Macon-Bibb County commissioners are poised to loan $400,000 to Weston Associates, a Boston firm that plans to purchase and renovate Vineville Christian Towers, which was the subject of residents’ complaints last spring.

Five months after senior citizens complained about poor living conditions at Vineville Christian Towers, a Boston company plans to spend nearly $22 million dollars to buy and renovate the 1972 high rise.

Resident Jim Strong, 65, who has lived in the Vineville Avenue apartment building for five years, said repairs are overdue.

“Right now it’s messed up,” said Strong as he smoked a cigarette Wednesday in one of the gazebos at the complex. “The gates won’t work. The doors won’t work. There’s a lot not right.”

Weston Associates, Inc., a 50-year-old firm that manages over 5,000 housing units across the country, is in the process of buying the property from current owner Christian Church Homes, a nonprofit based in California.

Weston specializes in low-income housing and program-enriched lifestyles for families, seniors and people with special needs, according to its website.

Tuesday, Elliot White, head of acquisition for Weston Associates, told Macon-Bibb County Commissioners the 196-unit apartment building is in a “pretty bad state of disrepair”

“The whole property is obsolete and will need to be rehabbed,” said White, who is applying for a $400,000 loan from the Macon-Bibb County Economic and Community Development department’s Home Grant funds.

“The plan is to spend about $74,000 per unit,” White told commissioners. “Everything will be brand new.”

The project will include repointing and sealing the building, new windows, a new roof, safety system upgrades, new HVAC and mechanical systems and elevators.

Strong was happy to hear the windows were being replaced.

“It rains in every window here because they put them in wrong,” he said.

Weston, through Vineville Housing Associates, L.P. as it’s listed on county documents, also is trying to secure state and national funds for the project, White said.

The company intends to finalize the purchase of the property and begin work in late spring or early summer.

Currently, the building is about two-thirds occupied which will give contractors the opportunity to restore unoccupied units first and allow current residents to move into a new space while theirs is restored.

Strong is a little skeptical, but seems to think Weston will “do what they say they’re going to do.”

He’s hoping his health will hold out and he’ll live to see the renovations.

“I’m going to stick it out,” he said.

Vineville Christian Towers was built in 1972 and is expected to undergo renovation next spring after a pending sale.

Commissioners are all too familiar with complaints from people who endured days of no air conditioning, bed bugs and other issues with the 47-year-old building.

Although Weston boasts an untarnished business record of half a century, Commissioner Al Tilman questioned White about allegations of discrimination related to a property in Baltimore.

White said he wasn’t familiar with the complaints alluded to by Tilman, who did not provide specifics.

Macon-Bibb County Economic and Community Development director Wanzina Jackson said they have looked at instances of concern and that there would be additional vetting on the state level.

“As we’re about to loan you this money, we want everyone to know there are issues,” Tilman told White.

Tilman said he also wants to make sure residents’ current needs are being met.

“People are still having issues over there.

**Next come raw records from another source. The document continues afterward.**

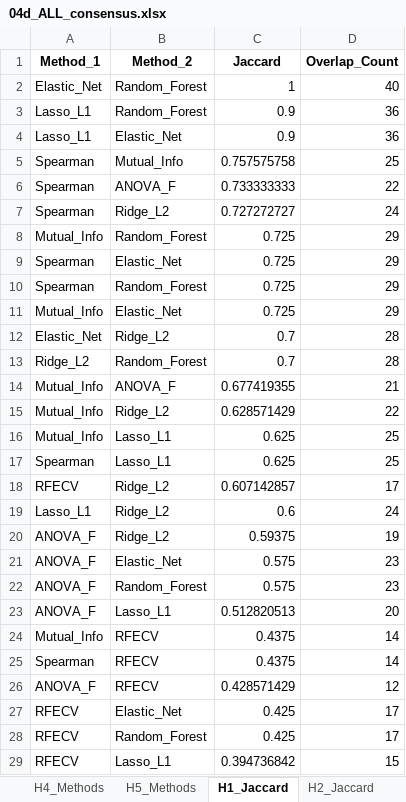
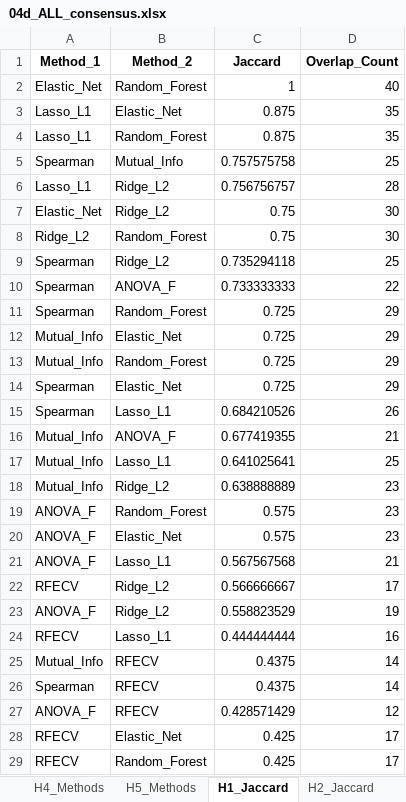
Before and after one commit to ReebalSami/seminar-bankruptcy-prediction, an Excel workbook: results/04_feature_selection/04d_ALL_consensus.xlsx, sheet H1_Jaccard, drawn as a sheet; values as stored, in another font and other column widths than the file's, no borders; removed rows and columns are numbered as before the commit, all else as after; the diff names each change by its address in the sheet, - before the commit and + after, or states it on an @@ line.

```diff
--- a/results/04_feature_selection/04d_ALL_consensus.xlsx (sheet H1_Jaccard)
+++ b/results/04_feature_selection/04d_ALL_consensus.xlsx (sheet H1_Jaccard)
-row 3: Lasso_L1 | Random_Forest | 0.9 | 36
-C3 (Jaccard): 0.9
+C3 (Jaccard): 0.875
-D3 (Overlap_Count): 36
+D3 (Overlap_Count): 35
+row 4: Lasso_L1 | Random_Forest | 0.875 | 35
+row 6: Lasso_L1 | Ridge_L2 | 0.756756757 | 28
+row 7: Elastic_Net | Ridge_L2 | 0.75 | 30
+row 8: Ridge_L2 | Random_Forest | 0.75 | 30
+row 9: Spearman | Ridge_L2 | 0.735294118 | 25
-row 7: Spearman | Ridge_L2 | 0.727272727 | 24
@@ row 10 moved to row 11: Spearman @@
@@ row 11 moved to row 12: Mutual_Info @@
-row 12: Elastic_Net | Ridge_L2 | 0.7 | 28
-row 13: Ridge_L2 | Random_Forest | 0.7 | 28
+row 15: Spearman | Lasso_L1 | 0.684210526 | 26
-row 15: Mutual_Info | Ridge_L2 | 0.628571429 | 22
-C17 (Jaccard): 0.625
+C17 (Jaccard): 0.641025641
-row 17: Spearman | Lasso_L1 | 0.625 | 25
-row 18: RFECV | Ridge_L2 | 0.607142857 | 17
-row 19: Lasso_L1 | Ridge_L2 | 0.6 | 24
-row 20: ANOVA_F | Ridge_L2 | 0.59375 | 19
+row 18: Mutual_Info | Ridge_L2 | 0.638888889 | 23
@@ row 22 moved to row 19: ANOVA_F @@
-C21 (Jaccard): 0.512820513
+C21 (Jaccard): 0.567567568
-D21 (Overlap_Count): 20
+D21 (Overlap_Count): 21
+row 22: RFECV | Ridge_L2 | 0.566666667 | 17
+row 23: ANOVA_F | Ridge_L2 | 0.558823529 | 19
+row 24: RFECV | Lasso_L1 | 0.444444444 | 16
-row 29: RFECV | Lasso_L1 | 0.394736842 | 15
```
Also changed, not shown: sheet H3_Jaccard, sheet H5_Jaccard, sheet H4_Jaccard, sheet H2_Jaccard, sheet Summary, sheet H4_Methods, 4 more sheets, results/05_modeling/ALL_summary.xlsx, results/05_modeling/extra/ALL_summary_extra.xlsx, 29 other files.
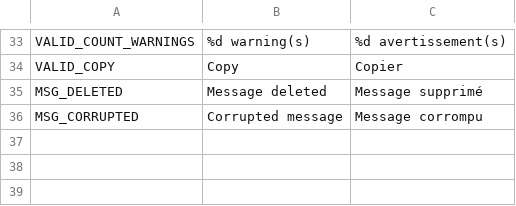
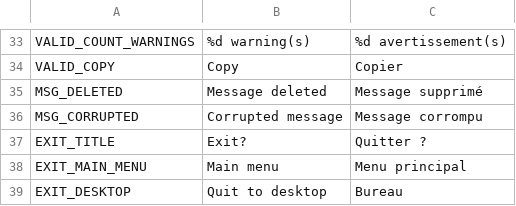
Before and after one commit to binblink/Lost-Signal, a CSV file: translations/ui.csv, drawn as a sheet; only a part is shown, gaps mark what is left out.

```diff
--- a/translations/ui.csv
+++ b/translations/ui.csv
@@ -38 +38,4 @@ MSG_DELETED,Message deleted,Message supprimé
 MSG_CORRUPTED,Corrupted message,Message corrompu
+EXIT_TITLE,Exit?,Quitter ?
+EXIT_MAIN_MENU,Main menu,Menu principal
+EXIT_DESKTOP,Quit to desktop,Bureau
```
Also changed, not shown: 10 other files.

We need to make sure those people, while the sale is going on, are not still being neglected,” he said.

Commissioners questioned whether Weston is wiping out the county’s allocation of HUD funds for the year, but Jackson assured them that all the qualified applicants who met the deadline will receive some funding.

White told commissioners Weston will likely be in the community for many years.

“We stay with our properties,” he said. “We’ve only sold one in 50 years.”

Mayor Robert Reichert reminded commissioners of what happened to the old Crystal Lake complex as maintenance was not kept up over the years. Residents were forced to move out of their apartments last spring.

“I think we’re very fortunate to have Weston interested. I’m very encouraged they are here,” Reichert said.

The committee approved the $400,000 loan, and the full commission is expected to do likewise as commissioners are pleased the promised upgrades will last about 30 years.

“We look forward to regular updates,” Commissioner Elaine Lucas told White. “Some of those folks, the conditions were horrible.”

Contact Civic Reporting Senior Fellow Liz Fabian at [email protected] or phone 478-301-2976.